Required action. Copy out all lines from the material that contain the string "risus".

Exercise data.
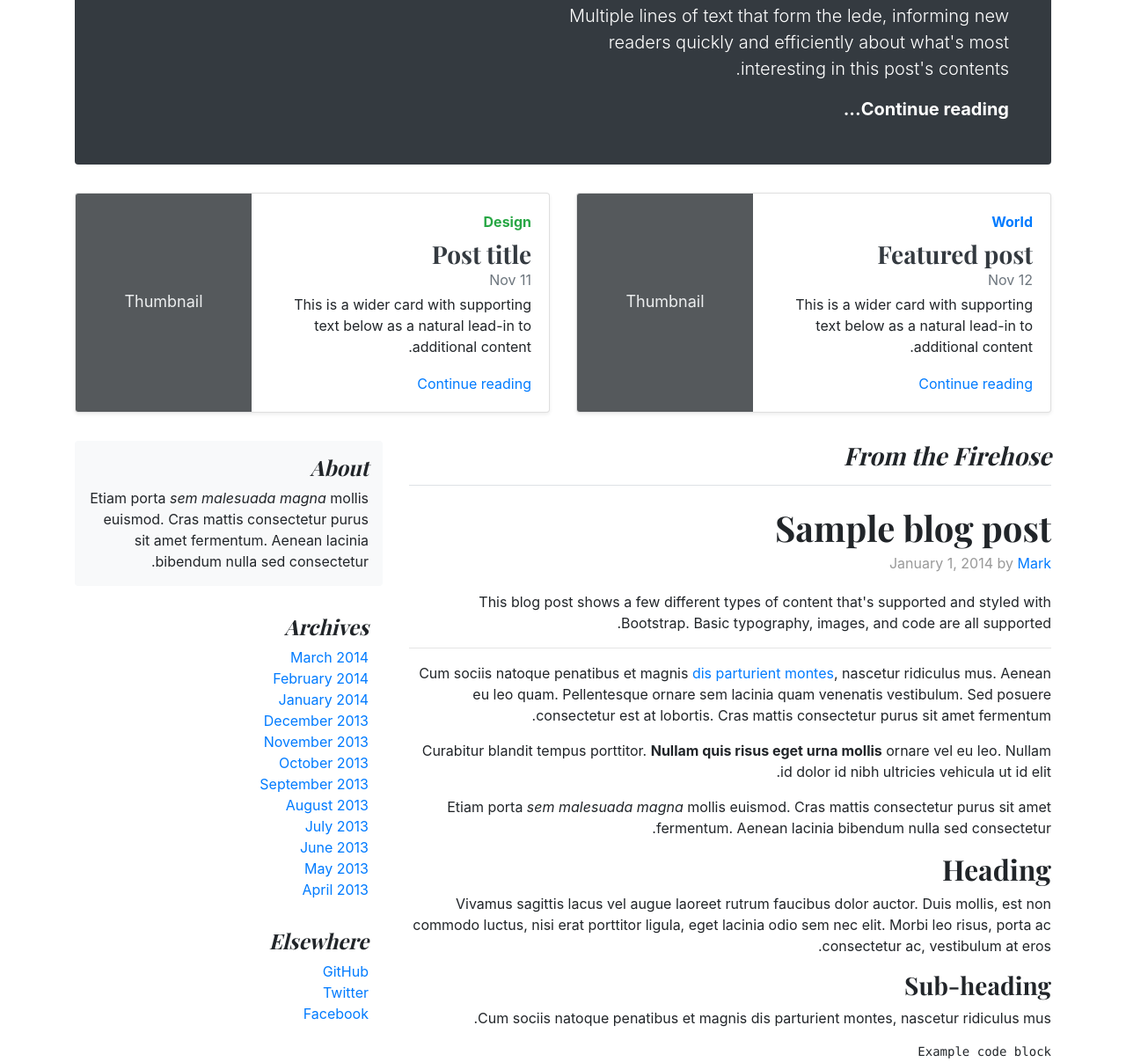
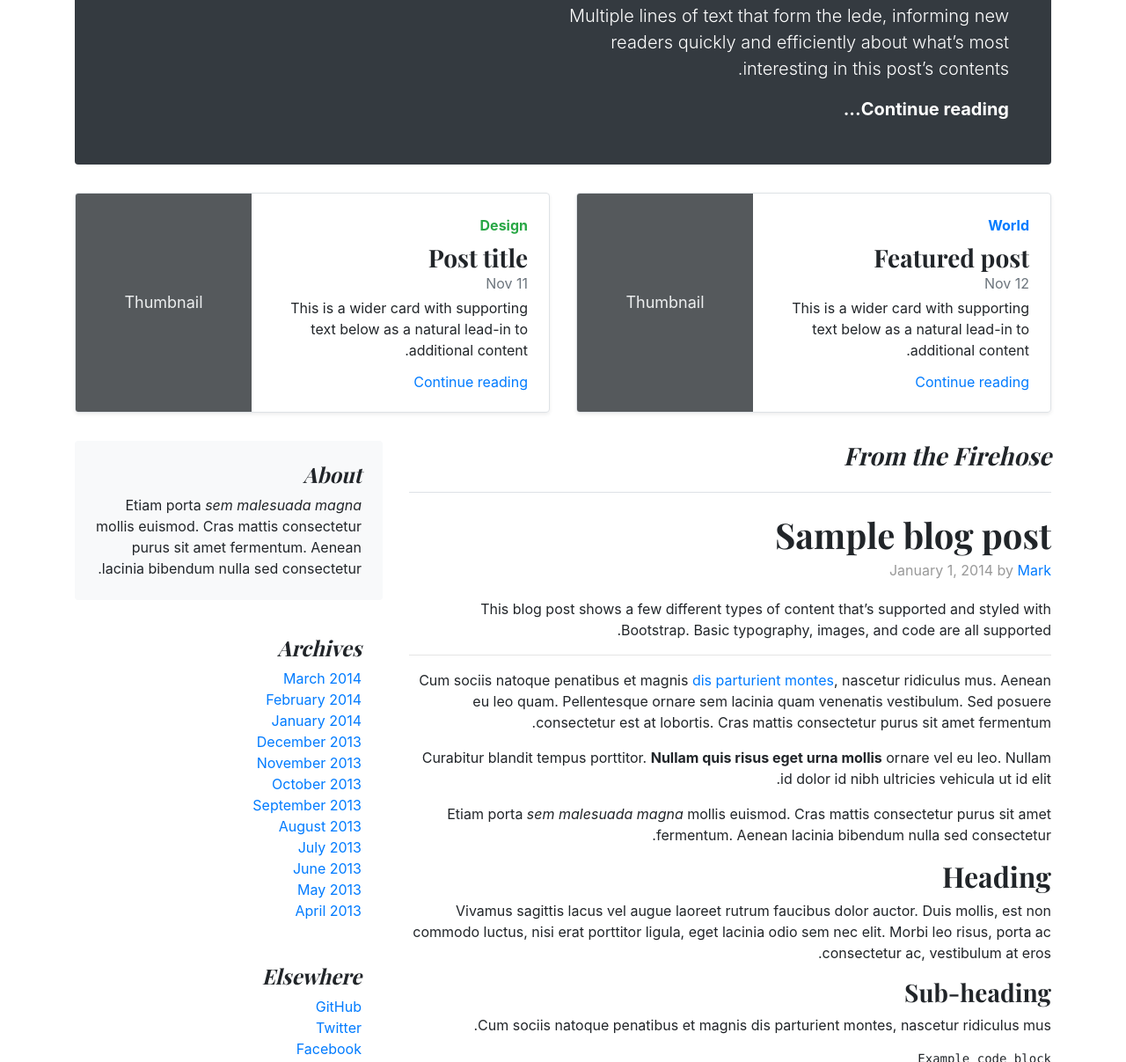
Before and after one commit to PerseusTheGreat/example.bootstrapper.ir, a website: page examples/blog/index.html in a window 1280 px wide. Shown: the part 297-1504 px from the top of the page at 88% size. Drawn offline with nearby package versions, Linux system fonts and the light colour scheme.

Commit message:
Dist ver. 4.2.1, RTL rev. 3 #2

```diff
--- a/assets/css/docs-rtl.css
+++ b/assets/css/docs-rtl.css
@@ -771,6 +771,10 @@
 
 .bd-example>.list-group {
     max-width: 400px;
+}
+
+.bd-example>[class*="list-group-horizontal"] {
+    max-width: 100%;
 }
 
 .bd-example .fixed-top,
--- a/examples/blog/index.html
+++ b/examples/blog/index.html
@@ -4,9 +4,8 @@
     <meta charset="utf-8" />
     <meta name="viewport" content="width=device-width, initial-scale=1, shrink-to-fit=no" />
     <meta name="description" content="" />
-    <meta name="author" content="" />
+    <meta name="author" content="Mark Otto, Jacob Thornton, and Bootstrap contributors" />
     <link rel="icon" href="../../favicon.ico" />
-
     <title>Blog Template for Bootstrap</title>
 
     <!-- Bootstrap core CSS -->
@@ -68,27 +67,26 @@
             </nav>
         </div>
 
-        <div class="jumbotron p-3 p-md-5 text-white rounded bg-dark">
+        <div class="jumbotron p-4 p-md-5 text-white rounded bg-dark">
             <div class="col-md-6 px-0">
                 <h1 class="display-4 font-italic">Title of a longer featured blog post</h1>
-                <p class="lead my-3">Multiple lines of text that form the lede, informing new readers quickly and efficiently about what's most interesting in this post's contents.</p>
+                <p class="lead my-3">Multiple lines of text that form the lede, informing new readers quickly and efficiently about what’s most interesting in this post’s contents.</p>
                 <p class="lead mb-0"><a href="#" class="text-white font-weight-bold">Continue reading...</a></p>
             </div>
         </div>
 
         <div class="row mb-2">
             <div class="col-md-6">
-                <div class="card flex-md-row mb-4 shadow-sm h-md-250">
-                    <div class="card-body d-flex flex-column align-items-start">
+                <div class="row no-gutters border rounded overflow-hidden flex-md-row mb-4 shadow-sm h-md-250 position-relative">
+                    <div class="col p-4 d-flex flex-column position-static">
                         <strong class="d-inline-block mb-2 text-primary">World</strong>
-                        <h3 class="mb-0">
-                            <a class="text-dark" href="#">Featured post</a>
-                        </h3>
+                        <h3 class="mb-0">Featured post</h3>
                         <div class="mb-1 text-muted">Nov 12</div>
                         <p class="card-text mb-auto">This is a wider card with supporting text below as a natural lead-in to additional content.</p>
-                        <a href="#">Continue reading</a>
+                        <a href="#" class="stretched-link">Continue reading</a>
                     </div>
-                    <svg class="bd-placeholder-img card-img-left flex-auto d-none d-lg-block"
+                    <div class="col-auto d-none d-lg-block">
+                        <svg class="bd-placeholder-img"
                             width="200"
                             height="250"
                             xmlns="http://www.w3.org/2000/svg"
@@ -102,18 +100,18 @@
                         </svg>
                     </div>
                 </div>
+            </div>
             <div class="col-md-6">
-                <div class="card flex-md-row mb-4 shadow-sm h-md-250">
-                    <div class="card-body d-flex flex-column align-items-start">
+                <div class="row no-gutters border rounded overflow-hidden flex-md-row mb-4 shadow-sm h-md-250 position-relative">
+                    <div class="col p-4 d-flex flex-column position-static">
                         <strong class="d-inline-block mb-2 text-success">Design</strong>
-                        <h3 class="mb-0">
-                            <a class="text-dark" href="#">Post title</a>
-                        </h3>
+                        <h3 class="mb-0">Post title</h3>
                         <div class="mb-1 text-muted">Nov 11</div>
-                        <p class="card-text mb-auto">This is a wider card with supporting text below as a natural lead-in to additional content.</p>
-                        <a href="#">Continue reading</a>
+                        <p class="mb-auto">This is a wider card with supporting text below as a natural lead-in to additional content.</p>
+                        <a href="#" class="stretched-link">Continue reading</a>
                     </div>
-                    <svg class="bd-placeholder-img card-img-left flex-auto d-none d-lg-block"
+                    <div class="col-auto d-none d-lg-block">
+                        <svg class="bd-placeholder-img"
                             width="200"
                             height="250"
                             xmlns="http://www.w3.org/2000/svg"
@@ -129,17 +127,18 @@
                 </div>
             </div>
         </div>
+    </div>
 
     <main role="main" class="container">
         <div class="row">
             <div class="col-md-8 blog-main">
-                <h3 class="pb-3 mb-4 font-italic border-bottom">
-                    From the Firehose
-                </h3>
+                <h3 class="pb-4 mb-4 font-italic border-bottom">From the Firehose</h3>
+
                 <div class="blog-post">
                     <h2 class="blog-post-title">Sample blog post</h2>
                     <p class="blog-post-meta">January 1, 2014 by <a href="#">Mark</a></p>
-                    <p>This blog post shows a few different types of content that's supported and styled with Bootstrap. Basic typography, images, and code are all supported.</p>
+
+                    <p>This blog post shows a few different types of content that’s supported and styled with Bootstrap. Basic typography, images, and code are all supported.</p>
                     <hr />
                     <p>Cum sociis natoque penatibus et magnis <a href="#">dis parturient montes</a>, nascetur ridiculus mus. Aenean eu leo quam. Pellentesque ornare sem lacinia quam venenatis vestibulum. Sed posuere consectetur est at lobortis. Cras mattis consectetur purus sit amet fermentum.</p>
                     <blockquote>
@@ -166,22 +165,27 @@
                         <li>Maecenas sed diam eget risus varius blandit sit amet non magna.</li>
                     </ol>
                     <p>Cras mattis consectetur purus sit amet fermentum. Sed posuere consectetur est at lobortis.</p>
-                </div><!-- /.blog-post -->
+                </div>
+                <!-- /.blog-post -->
 
                 <div class="blog-post">
                     <h2 class="blog-post-title">Another blog post</h2>
                     <p class="blog-post-meta">December 23, 2013 by <a href="#">Jacob</a></p>
+
                     <p>Cum sociis natoque penatibus et magnis <a href="#">dis parturient montes</a>, nascetur ridiculus mus. Aenean eu leo quam. Pellentesque ornare sem lacinia quam venenatis vestibulum. Sed posuere consectetur est at lobortis. Cras mattis consectetur purus sit amet fermentum.</p>
                     <blockquote>
                         <p>Curabitur blandit tempus porttitor. <strong>Nullam quis risus eget urna mollis</strong> ornare vel eu leo. Nullam id dolor id nibh ultricies vehicula ut id elit.</p>
                     </blockquote>
                     <p>Etiam porta <em>sem malesuada magna</em> mollis euismod. Cras mattis consectetur purus sit amet fermentum. Aenean lacinia bibendum nulla sed consectetur.</p>
                     <p>Vivamus sagittis lacus vel augue laoreet rutrum faucibus dolor auctor. Duis mollis, est non commodo luctus, nisi erat porttitor ligula, eget lacinia odio sem nec elit. Morbi leo risus, porta ac consectetur ac, vestibulum at eros.</p>
-                </div><!-- /.blog-post -->
+
+                </div>
+                <!-- /.blog-post -->
 
                 <div class="blog-post">
                     <h2 class="blog-post-title">New feature</h2>
                     <p class="blog-post-meta">December 14, 2013 by <a href="#">Chris</a></p>
+
                     <p>Cum sociis natoque penatibus et magnis dis parturient montes, nascetur ridiculus mus. Aenean lacinia bibendum nulla sed consectetur. Etiam porta sem malesuada magna mollis euismod. Fusce dapibus, tellus ac cursus commodo, tortor mauris condimentum nibh, ut fermentum massa justo sit amet risus.</p>
                     <ul>
                         <li>Praesent commodo cursus magna, vel scelerisque nisl consectetur et.</li>
@@ -190,21 +194,24 @@
                     </ul>
                     <p>Etiam porta <em>sem malesuada magna</em> mollis euismod. Cras mattis consectetur purus sit amet fermentum. Aenean lacinia bibendum nulla sed consectetur.</p>
                     <p>Donec ullamcorper nulla non metus auctor fringilla. Nulla vitae elit libero, a pharetra augue.</p>
-                </div><!-- /.blog-post -->
+
+                </div>
+                <!-- /.blog-post -->
 
                 <nav class="blog-pagination">
                     <a class="btn btn-outline-primary" href="#">Older</a>
                     <a class="btn btn-outline-secondary disabled" href="#">Newer</a>
                 </nav>
-            </div><!-- /.blog-main -->
+            </div>
+            <!-- /.blog-main -->
 
             <aside class="col-md-4 blog-sidebar">
-                <div class="p-3 mb-3 bg-light rounded">
+                <div class="p-4 mb-3 bg-light rounded">
                     <h4 class="font-italic">About</h4>
                     <p class="mb-0">Etiam porta <em>sem malesuada magna</em> mollis euismod. Cras mattis consectetur purus sit amet fermentum. Aenean lacinia bibendum nulla sed consectetur.</p>
                 </div>
 
-                <div class="p-3">
+                <div class="p-4">
                     <h4 class="font-italic">Archives</h4>
                     <ol class="list-unstyled mb-0">
                         <li><a href="#">March 2014</a></li>
@@ -222,7 +229,7 @@
                     </ol>
                 </div>
 
-                <div class="p-3">
+                <div class="p-4">
                     <h4 class="font-italic">Elsewhere</h4>
                     <ol class="list-unstyled">
                         <li><a href="#">GitHub</a></li>
@@ -230,9 +237,15 @@
                         <li><a href="#">Facebook</a></li>
                     </ol>
                 </div>
-            </aside><!-- /.blog-sidebar -->
-        </div><!-- /.row -->
-    </main><!-- /.container -->
+
+            </aside>
+            <!-- /.blog-sidebar -->
+
+        </div>
+        <!-- /.row -->
+
+    </main>
+    <!-- /.container -->
 
     <footer class="blog-footer">
         <p>Blog template built for <a href="https://getbootstrap.com/">Bootstrap</a> by <a href="https://twitter.com/mdo">@mdo</a>.</p>
```
Also changed, not shown: assets/css/docs-rtl.min.css, dist/css/bootstrap-rtl.css, dist/css/bootstrap-rtl.min.css, dist/css/bootstrap.css, dist/css/bootstrap.min.css, 9 other files. Lines whose indentation alone changed are shown as unchanged.
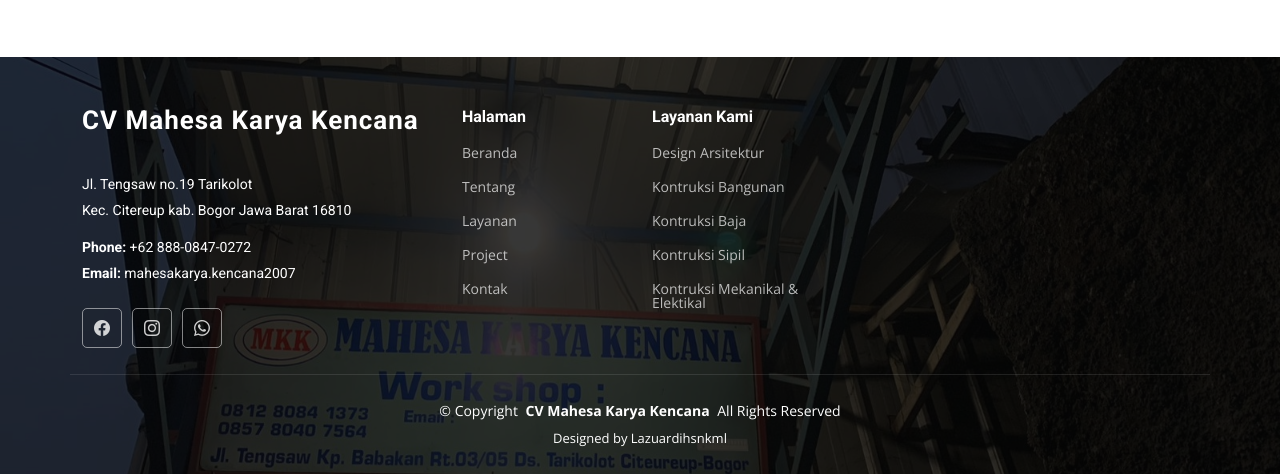
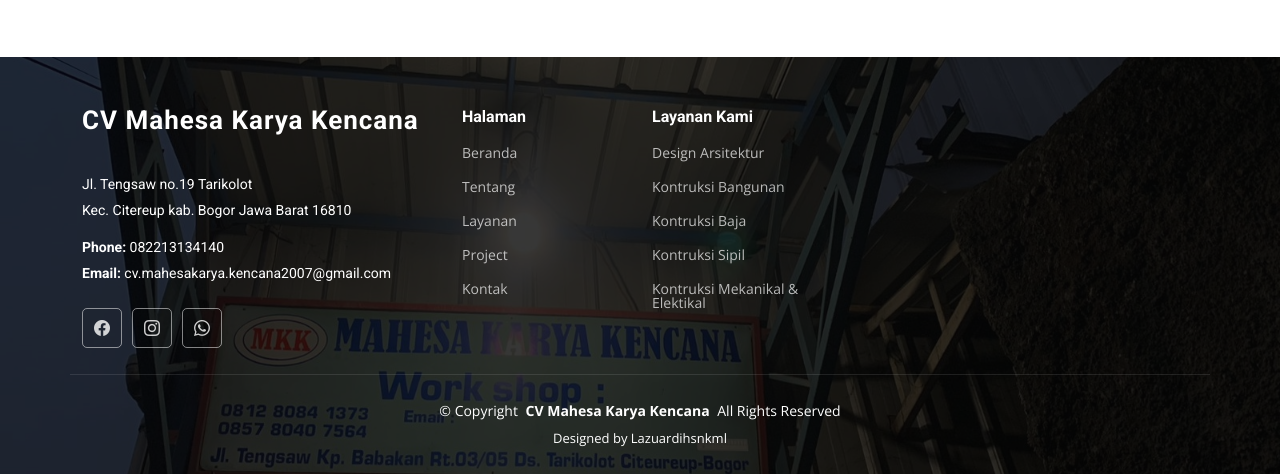
Before and after one commit to lazuardi12345/mahesakaryakencana, a plain HTML site: page about.html in a window 1280 px wide. Shown: the part 2484-2958 px from the top of the page. Drawn offline with nearby package versions, Linux system fonts and the light colour scheme.

Commit message:
ganti all

```diff
--- a/about.html
+++ b/about.html
@@ -328,8 +328,8 @@
           <div class="footer-contact pt-3">
             <p>Jl. Tengsaw no.19 Tarikolot</p>
             <p>Kec. Citereup kab. Bogor Jawa Barat 16810 </p>
-            <p class="mt-3"><strong>Phone:</strong> <span>+62 888-0847-0272</span></p>
-            <p><strong>Email:</strong> <span>mahesakarya.kencana2007</span></p>
+            <p class="mt-3"><strong>Phone:</strong> <span>082213134140</span></p>
+            <p><strong>Email:</strong> <span>cv.mahesakarya.kencana2007@gmail.com</span></p>
           </div>
           <div class="social-links d-flex mt-4">
             <a href="https://www.facebook.com/cv.mahesa.karya.kencana?mibextid=rS40aB7S9Ucbxw6v"><i class="bi bi-facebook"></i></a>
```
Also changed, not shown: contact.html (+2 -2 lines), projects.html (+2 -2 lines), services.html (+2 -2 lines).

Solution to this task.
                         <li>Maecenas sed diam eget risus varius blandit sit amet non magna.</li>
                         <p>Curabitur blandit tempus porttitor. <strong>Nullam quis risus eget urna mollis</strong> ornare vel eu leo. Nullam id dolor id nibh ultricies vehicula ut id elit.</p>
                     <p>Vivamus sagittis lacus vel augue laoreet rutrum faucibus dolor auctor. Duis mollis, est non commodo luctus, nisi erat porttitor ligula, eget lacinia odio sem nec elit. Morbi leo risus, porta ac consectetur ac, vestibulum at eros.</p>
                     <p>Cum sociis natoque penatibus et magnis dis parturient montes, nascetur ridiculus mus. Aenean lacinia bibendum nulla sed consectetur. Etiam porta sem malesuada magna mollis euismod. Fusce dapibus, tellus ac cursus commodo, tortor mauris condimentum nibh, ut fermentum massa justo sit amet risus.</p>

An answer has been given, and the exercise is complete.